# Task prompt
Count every line below that holds "reports". Number only.

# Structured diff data

══════

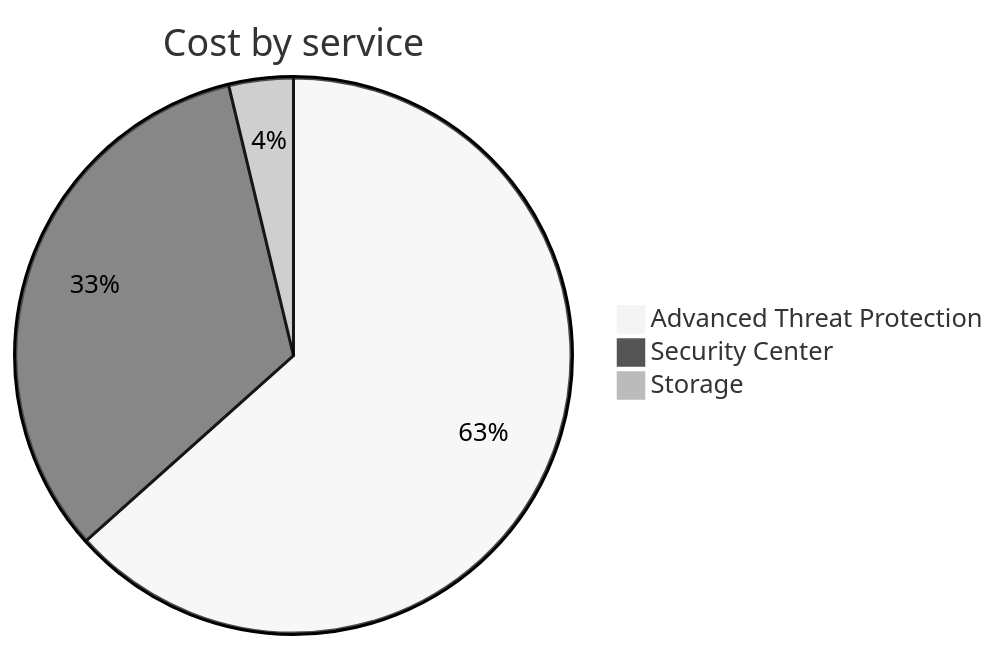
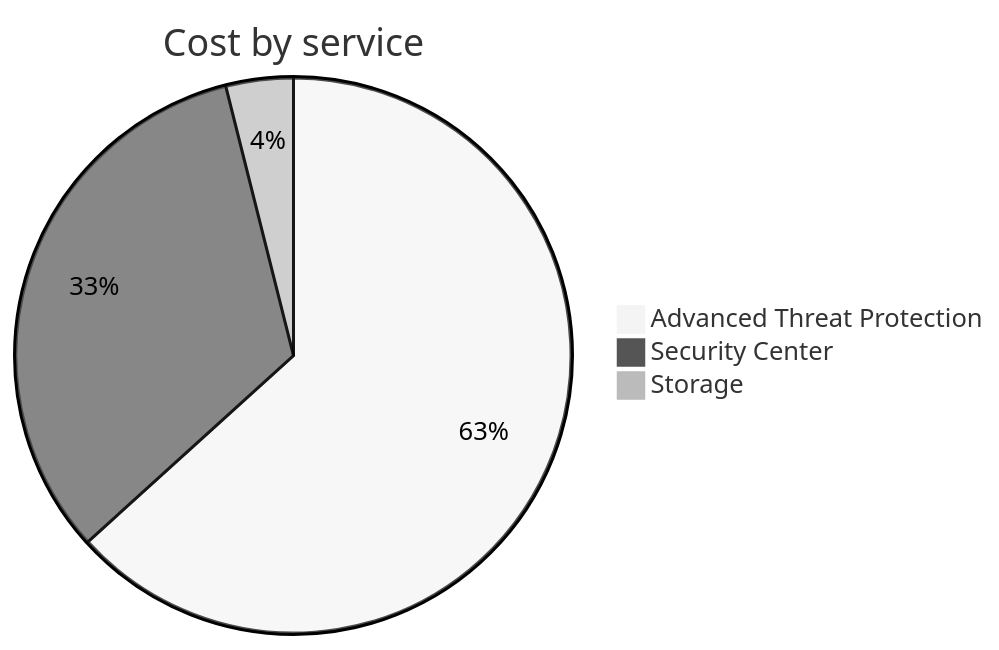
Before and after one commit to jpfulton/azure-personal-reports: the second of 4 diagrams in cost-reports/cloud-shell-storage-eastus/README.md, drawn with Mermaid (neutral theme). The commit also changed other lines of this file and 1 other file, not shown here.

````diff
--- a/cost-reports/cloud-shell-storage-eastus/README.md
+++ b/cost-reports/cloud-shell-storage-eastus/README.md
@@ -95,7 +95,7 @@
 ```mermaid
 pie
    title Cost by service
    "Advanced Threat Protection" : 3.55
    "Security Center" : 1.84
-   "Storage" : 0.21
+   "Storage" : 0.22
 ```
````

══════

# Answer to this exercise
3